Give back every record exactly, images excluded.

[Records excerpted from a collection]
━━━━━━━━━━━━━━━━━━━━
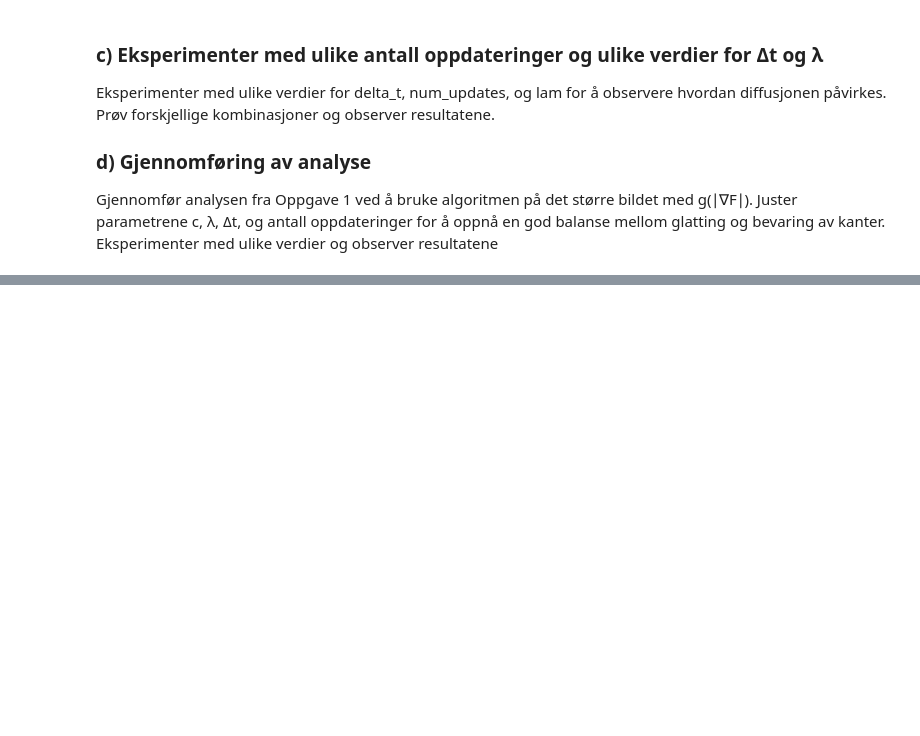
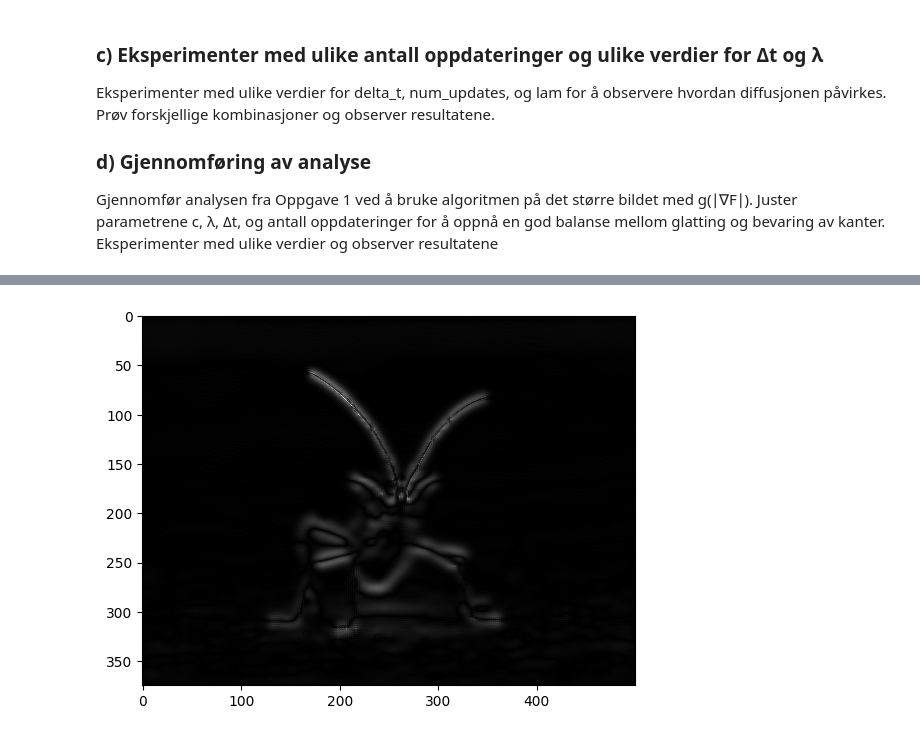
Before and after one commit to JoachimCode/ImageDiffusion, a Jupyter notebook: Bildebehandling,_diffusjon_og_Prims_algoritme.ipynb, the cells around one changed output, grey strips where cells are left out. Cells and saved outputs as stored; diff of their text form; code cells hidden in the pictures; blank space fills up the shorter version.

```diff
--- a/Bildebehandling,_diffusjon_og_Prims_algoritme.ipynb
+++ b/Bildebehandling,_diffusjon_og_Prims_algoritme.ipynb
@@ -326,0 +351,17 @@ c, λ, Δt, og antall oppdateringer for å oppnå en god balanse mellom glatting
+# %%
+def find_fx(x, y):
+    if diffused_image_uint8[x+1][y][0] > diffused_image_uint8[x-1][y][0]:
+        fx = (diffused_image_uint8[x+1][y][0]-diffused_image_uint8[x-1][y][0])/2
+    else:
+        fx = (diffused_image_uint8[x-1][y][0]-diffused_image_uint8[x+1][y][0])/2
+    return fx
+
+fx_matrix = numpy.zeros((diffused_image_uint8.shape[0], diffused_image_uint8.shape[1]))
+for i in range(0, diffused_image_uint8.shape[0]-1):
+    for j in range(0, diffused_image_uint8.shape[1]-1):
+        fx_matrix[i][j] = find_fx(i, j)
+
+plt.imshow(fx_matrix, cmap='gray')
+plt.show()
+# %% [output]
+[figure, added]
```
Also changed, not shown: parts of 8 cells of this notebook.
━━━━━━━━━━━━━━━━━━━━
▶ [YOUR RESPONSE]
Before and after one commit to JoachimCode/ImageDiffusion, a Jupyter notebook: Bildebehandling,_diffusjon_og_Prims_algoritme.ipynb, the cells around one changed output, grey strips where cells are left out. Cells and saved outputs as stored; diff of their text form; code cells hidden in the pictures; blank space fills up the shorter version.

```diff
--- a/Bildebehandling,_diffusjon_og_Prims_algoritme.ipynb
+++ b/Bildebehandling,_diffusjon_og_Prims_algoritme.ipynb
@@ -326,0 +351,17 @@ c, λ, Δt, og antall oppdateringer for å oppnå en god balanse mellom glatting
+# %%
+def find_fx(x, y):
+    if diffused_image_uint8[x+1][y][0] > diffused_image_uint8[x-1][y][0]:
+        fx = (diffused_image_uint8[x+1][y][0]-diffused_image_uint8[x-1][y][0])/2
+    else:
+        fx = (diffused_image_uint8[x-1][y][0]-diffused_image_uint8[x+1][y][0])/2
+    return fx
+
+fx_matrix = numpy.zeros((diffused_image_uint8.shape[0], diffused_image_uint8.shape[1]))
+for i in range(0, diffused_image_uint8.shape[0]-1):
+    for j in range(0, diffused_image_uint8.shape[1]-1):
+        fx_matrix[i][j] = find_fx(i, j)
+
+plt.imshow(fx_matrix, cmap='gray')
+plt.show()
+# %% [output]
+[figure, added]
```
Also changed, not shown: parts of 8 cells of this notebook.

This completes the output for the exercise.